Incorporating my PM sub-strategy into the MPP with SPY and TLT also gave much better results so I knew I was heading in the right direction.
Improving Treasury Hedge
I then tried to find an improvement on the treasury element and replaced TLT with the Treasury Hedge. Despite the TH having similar CAGR to TLT but a much better MaxDD it actually gave a worse result when combined with the PM strategy and SPY. I have found this on multiple occasions when using sub-strategies in a meta strategy in QT; sub-strategy A may have better stats that sub-strategy B but the combo of B with another sub-strategy C gives better stats than combining A with C because B marries with C better. There is no way of knowing this beforehand, so I always have to run multiple versions of sub-strategies with sub-strategies.
Equity – Stock & ETF option
So, the final piece of the picture was to find an improvement on SPY. I tried multiple options of this – QQQ, Nasdaq 100 balanced hedged and not hedged and finally came up with two options; a stock option and an ETF option.
The ETF option is to use the LI US Market Strategy which selects one of QQQ, SPY, DIA or SPLV.

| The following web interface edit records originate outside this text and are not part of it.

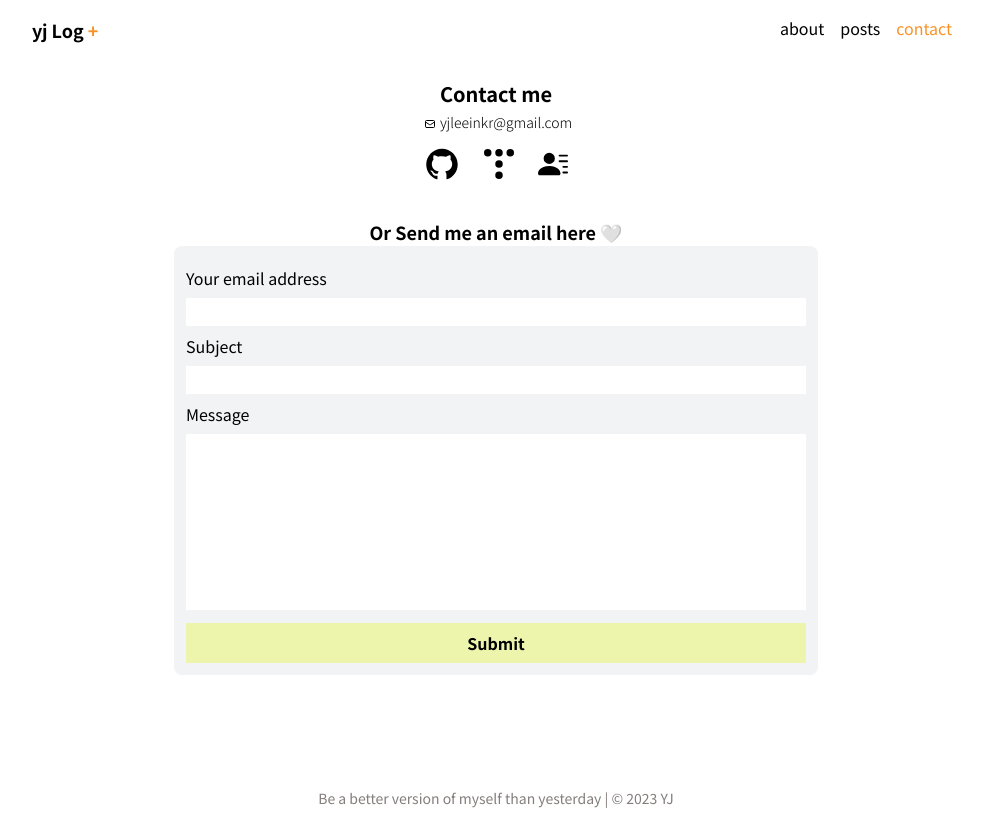
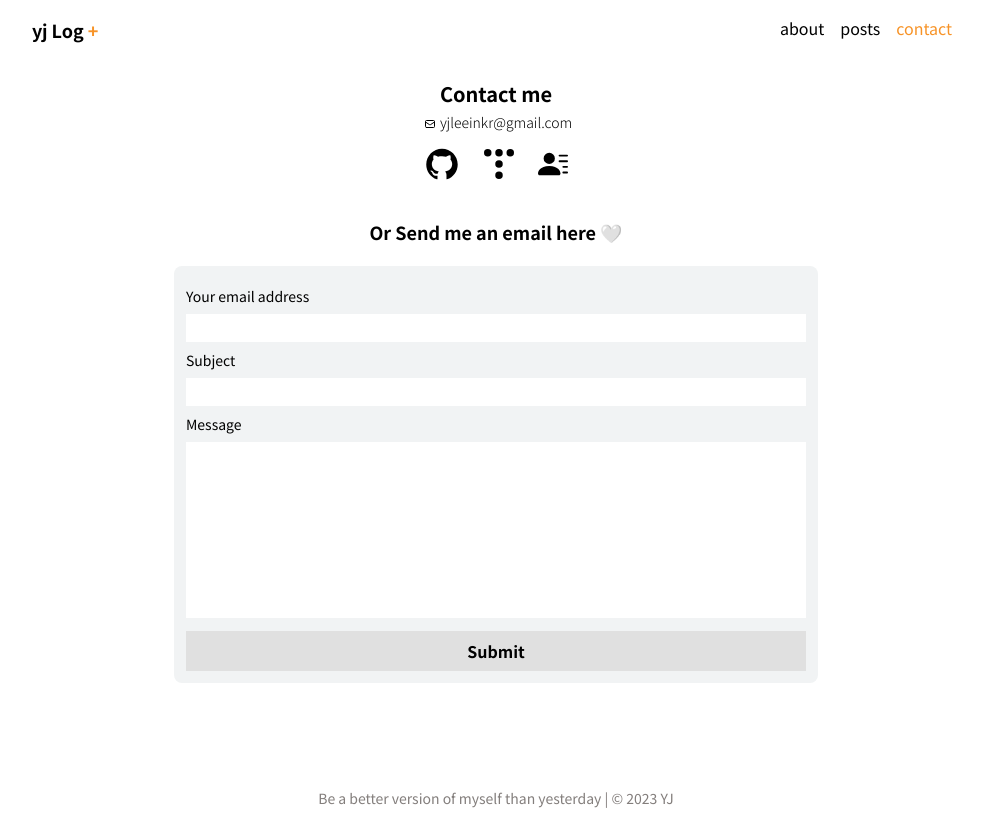
Before and after one commit to yjleeinkr/yj-log, a Next.js app: page /contact in a window 1280 px wide. Shown: the whole page, without its empty margins (144-1127 px from the left). Built offline with nearby package versions, Linux system fonts and the light colour scheme.

Commit message:
feat: client component for email form

```diff
--- a/package.json
+++ b/package.json
@@ -13,6 +13,7 @@
     "@types/react": "18.2.6",
     "@types/react-dom": "18.2.4",
     "autoprefixer": "10.4.14",
+    "axios": "^1.4.0",
     "eslint": "8.41.0",
     "eslint-config-next": "13.4.3",
     "next": "13.4.3",
@@ -30,6 +31,7 @@
     "yup": "^1.2.0"
   },
   "devDependencies": {
+    "@types/nodemailer": "^6.4.8",
     "@types/react-syntax-highlighter": "^15.5.7",
     "eslint-config-prettier": "^8.8.0",
     "prettier": "^2.8.8"
--- a/src/components/EmailForm.tsx
+++ b/src/components/EmailForm.tsx
@@ -1,21 +1,115 @@
 'use client';
 
+import { useState } from 'react';
+import { object, string } from 'yup';
+import axios from 'axios';
+
+let emailSchema = object({
+  email: string().email().required(),
+  subject: string().required(),
+  text: string(),
+});
+
 export default function EmailForm() {
+  const [email, setEmail] = useState('');
+  const [subject, setSubject] = useState('');
+  const [text, setText] = useState('');
+  const [statusMessage, setStatusMessage] = useState('');
+  const [isSuccess, setIsSuccess] = useState(false);
+  const [doubleClickFlag, setDoubleClickFlag] = useState(false);
+
+  const handleValue = (event: React.FormEvent<HTMLInputElement | HTMLTextAreaElement>) => {
+    const {
+      currentTarget: { name, value },
+    } = event;
+    switch (name) {
+      case 'email':
+        setEmail(value);
+        break;
+      case 'subject':
+        setSubject(value);
+        break;
+      case 'text':
+        setText(value);
+    }
+  };
+
+  const checkDoubleClick = () => {
+    if (doubleClickFlag) {
+      return doubleClickFlag;
+    } else {
+      setDoubleClickFlag(true);
+      return false;
+    }
+  };
+
+  const submitEmail = async (event: React.FormEvent<HTMLFormElement>) => {
+    event.preventDefault();
+    if (checkDoubleClick()) return;
+    const emailContents = { email, subject, text };
+    try {
+      await emailSchema.validate(emailContents);
+      const res = await axios.post('/api/email', emailContents);
+      if (res.data) {
+        setIsSuccess(true);
+        setStatusMessage('✅ 메일을 성공적으로 보냈습니다');
+      } else {
+        setIsSuccess(false);
+        setStatusMessage('🔥 메일 전송에 실패했습니다. 다시 시도해주세요!');
+      }
+    } catch (err) {
+      setIsSuccess(false);
+      setStatusMessage('❌ 메일 양식을 다시 확인해주세요!');
+    } finally {
+      setTimeout(() => {
+        setStatusMessage('');
+        setIsSuccess(false);
+        setDoubleClickFlag(false);
+      }, 2000);
+    }
+  };
+
   return (
-    <form className="bg-lightgrey w-full sm:w-[90%] md:w-[70%] m-zero-auto p-3 rounded-lg">
-      <h3 className="text-primary text-start py-2">Your email address</h3>
+    <>
+      <div className="w-fit m-zero-auto my-5">
+        {isSuccess ? (
+          <p className={`bg-[#c5f7d8] py-2 px-3 text-xs ${statusMessage ? 'inline-block' : 'hidden'}`}>
+            {statusMessage}
+          </p>
+        ) : (
+          <p className={`bg-[#fbb0b0] py-2 px-3 text-xs ${statusMessage ? 'inline-block' : 'hidden'}`}>
+            {statusMessage}
+          </p>
+        )}
+      </div>
+      <form className="bg-lightgrey w-full sm:w-[90%] md:w-[70%] m-zero-auto p-3 rounded-lg" onSubmit={submitEmail}>
+        <h3 className="text-primary text-start py-2 text-sm">Your email address</h3>
         <input
           type="text"
           className="w-full focus:outline-none focus:border-secondary focus:shadow-input py-1 px-2 text-sm"
+          name="email"
+          value={email}
+          onChange={handleValue}
         />
-      <h3 className="text-primary text-start py-2">Subject</h3>
+        <h3 className="text-primary text-start py-2 text-sm">Subject</h3>
         <input
           type="text"
           className="w-full focus:outline-none focus:border-secondary focus:shadow-input py-1 px-2 text-sm"
+          name="subject"
+          value={subject}
+          onChange={handleValue}
         />
-      <h3 className="text-primary text-start py-2">Message</h3>
-      <textarea className="w-full resize-none h-44 focus:outline-none focus:border-secondary focus:shadow-input py-1 px-2 text-sm" />
-      <button className="bg-point w-full mt-2 py-2 font-bold">Submit</button>
+        <h3 className="text-primary text-start py-2 text-sm">Message</h3>
+        <textarea
+          className="w-full resize-none h-44 focus:outline-none focus:border-secondary focus:shadow-input py-1 px-2 text-sm"
+          name="text"
+          value={text}
+          onChange={handleValue}
+        />
+        <button className="bg-[#e0e0e0] w-full mt-2 py-2 font-bold hover:bg-point transition-all duration-300">
+          Submit
+        </button>
       </form>
+    </>
   );
 }
```
Also changed, not shown: 1 other file (tests, documents, lock files or other folders). Lines whose indentation alone changed are shown as unchanged.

The stock option uses my modified version of the US Market Strategy and replaces QQQ with my version of Nasdaq 100 balance unhedged and replaces DIA with the LI version of DOW30 balanced unhedged and leaves SPY and SPLV unchanged.
Both gave excellent results with the ETF version having a CAGR of 33.73 and MaxDD of -12.43 both of which exceeded the targets I had set myself at the beginning of the exercise.
The stock version has a further improvement in CAGR at 39.82 for effectively the same MaxDD at -12.57
When constructing my stock version of the US Market Strategy I did look at using the hedged versions of the NAS100 and DOW30, but these variations all gave worse results. One thing I have found with the LI strategies is that as most of them are hedged, when they are combined into a meta-strategy which itself can also be hedged there can effectively be an overabundance of hedging, so using the unhedged versions of the base strategies will usually give better overall results.
There are probably improvements to be made to this strategy and other testing to be carried out, but it looks to me like it has a reasonable platform for going forward and it did capture the big jump in SLV in July.
You can download a QuantTrader version with all the needed files here: QuantTrader527S Modified Permanent Portfolio.
I would welcome any comments.